Controversy has raged since the 27-year-old woman, surnamed Zhang, died on Sunday after delivering a baby by cesarean at the Maternal and Child Health Hospital of Xiangtan City in Hunan Province.
According to the hospital, during the cesarean, Zhang was diagnosed with amniotic fluid embolism. This rare condition, in which amniotic fluid enters the mother's blood stream, triggering an allergic reaction, proved fatal. Health authorities have launched an investigation into her death.
While the family dispute the cause of Zhang's death, they are also aggrieved over the manner in which they discovered it. Meanwhile, hospital authorities say the doctors acted as they did because they were afraid of the likelihood of violence against them.
At midnight on Sunday, Zhang's family, having received no updates for hours after being told by doctors of her dangerous condition, broke into the locked operation room and found the doctors had left, leaving Zhang's bloody body covered with a sheet.
Yang Jian, deputy head of the hospital, said doctors had failed to update the family because they were concentrating on saving Zhang's life, and that the door had been locked "because the presence of emotional people may have interrupted the order of the operating room."
Hearing the family's attempts to break in, the doctors retreated to a nearby office for fear of being attacked, leaving Zhang's body behind.
"They were very emotional at that time, repeatedly kicking the locked door," Yang said of the family members.
A patient attacked a doctor at the hospital over a treatment dispute last month, leaving medical practitioners there in fear, he added.
A doctor participating in Zhang's surgery said, "We tried our best to save her life, but the family members did not believe us."
Following the episode, the family posted images online of Zhang's body lying on the surgery table, stirring wide debate.

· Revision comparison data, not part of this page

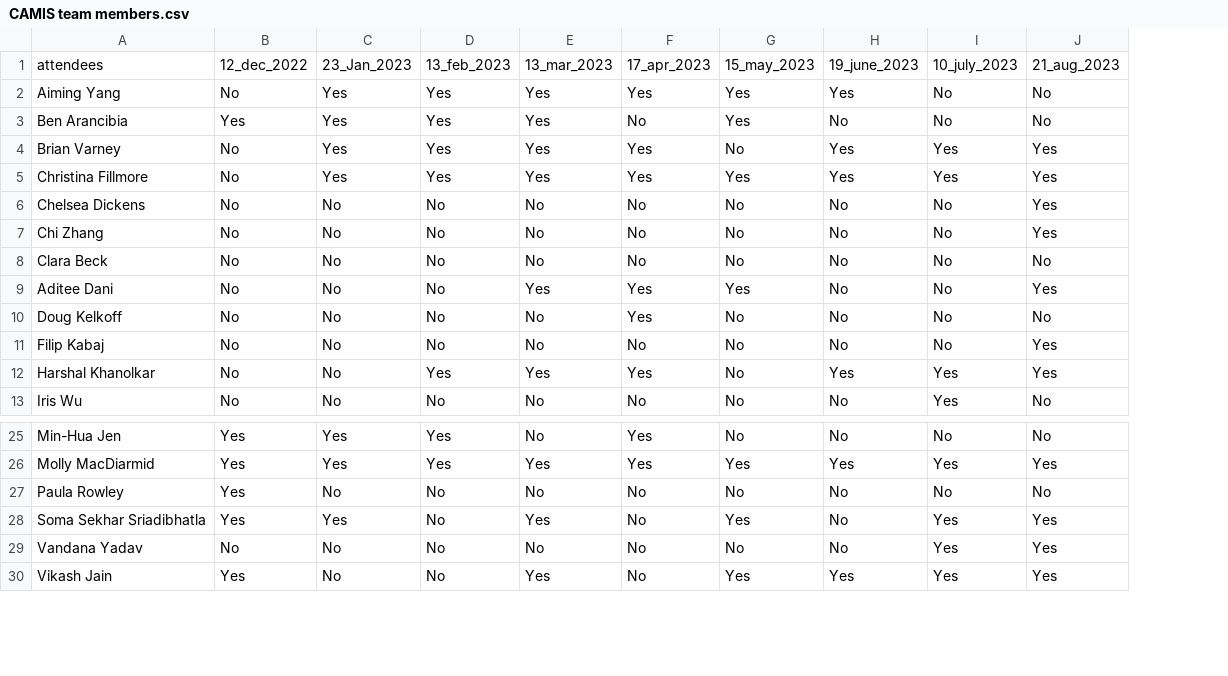
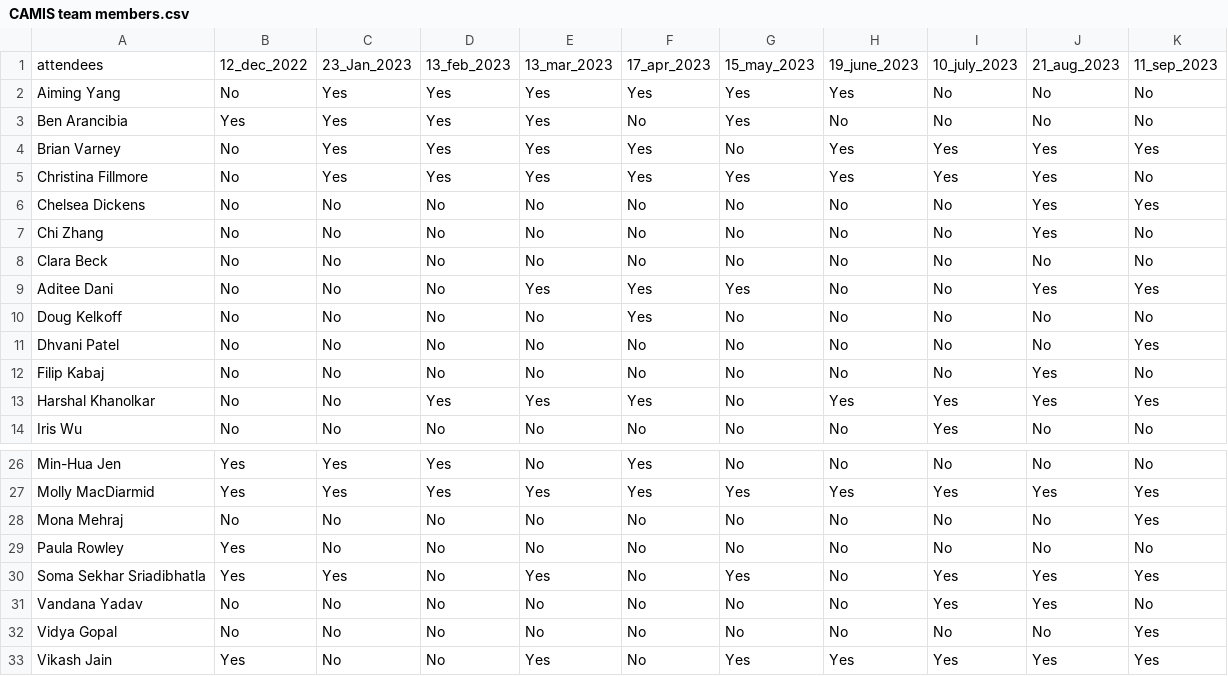
Before and after one commit to PSIAIMS/CAMIS, a CSV file: minutes/CAMIS team members.csv, drawn as a sheet; only a part is shown, gaps mark what is left out; the diff names each change by its address in the sheet, - before the commit and + after, or states it on an @@ line.

Commit message:
Update CAMIS team members.csv

```diff
--- a/minutes/CAMIS team members.csv
+++ b/minutes/CAMIS team members.csv
+column K, rows 1-10: 11_sep_2023 | No | No | Yes | No | Yes | No | No | Yes | No; rows 12-14: No | Yes | No; rows 26-27: No | Yes; rows 29-31: No | Yes | No; row 33: Yes
+row 11: Dhvani Patel | No | No | No | No | No | No | No | No | No | Yes
+row 28: Mona Mehraj | No | No | No | No | No | No | No | No | No | Yes
+row 32: Vidya Gopal | No | No | No | No | No | No | No | No | No | Yes
```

On Weibo.com, the Chinese equivalent of Twitter, the number of posts about the case had passed 230,000 by Friday afternoon.

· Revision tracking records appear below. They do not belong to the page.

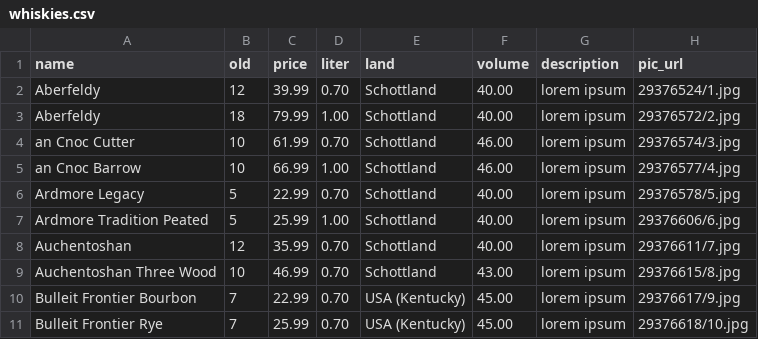
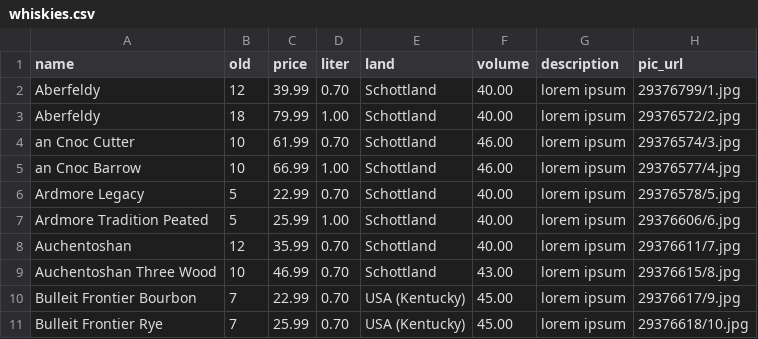
Before and after one commit to Eddash/webshop, a CSV file: db/seeds_data/whiskies.csv, drawn as a sheet.

```diff
--- a/db/seeds_data/whiskies.csv
+++ b/db/seeds_data/whiskies.csv
@@ -1,3 +1,3 @@
 name,old,price,liter,land,volume,description,pic_url
-Aberfeldy,12,39.99,0.70,Schottland,40.00,lorem ipsum,29376524/1.jpg
+Aberfeldy,12,39.99,0.70,Schottland,40.00,lorem ipsum,29376799/1.jpg
 Aberfeldy,18,79.99,1.00,Schottland,40.00,lorem ipsum,29376572/2.jpg
```
Also changed, not shown: 3 other files.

Some Internet users expressed sympathy with the doctors, while others said that the hospital's handling of the incident provoked the family into their impassioned break-in.
"Irrespective of whether doctors mishandled the surgery, the hospital should at least notify the family in a timely manner what had happened," said netizen Yin Shanshan.
"Whatever the situation, doctors should not have abandoned a pregnant woman on the surgery table. It is a fundamental ethical issue," said another with the screen name "Bah, This is love."
"Blinking Eyes," however, raised doubt over the family members' intentions. "No doctor would like to cause a medical accident. There are too many patients and family members who try to seek compensation by starting a brawl."
The opinion was backed by "Good morning, New Zealand," who posted, "Funny! Why don't the family members just come out with how much money they want?"
The Chinese medical sector has reported increasing violence stemming from strained doctor-patient relations. Many patients are dissatisfied with difficulties accessing treatment, high medical fees, and in some cases, doctors' perceived unfriendly attitudes. Meanwhile, doctors complain of long working hours and low pay.
In an extreme case, a 17-year-old patient knifed four medical workers after "misunderstandings" toward the treatment prescribed by the hospital in northeast China's Heilongjiang Province, leaving one dead and three others injured in March 2012.
In February this year, a doctor in the same province was beaten to death by a patient.
Zhou Shenghua, professor of the Xiangya Second Hospital under Central South University, said doctors fearing to communicate with patients' families had clearly aggravated the tension between the two parties.
Zhou advised hospitals to establish reception centers staffed by professional personnel to accept complaints and mediate between patients and their families to avoid such tension.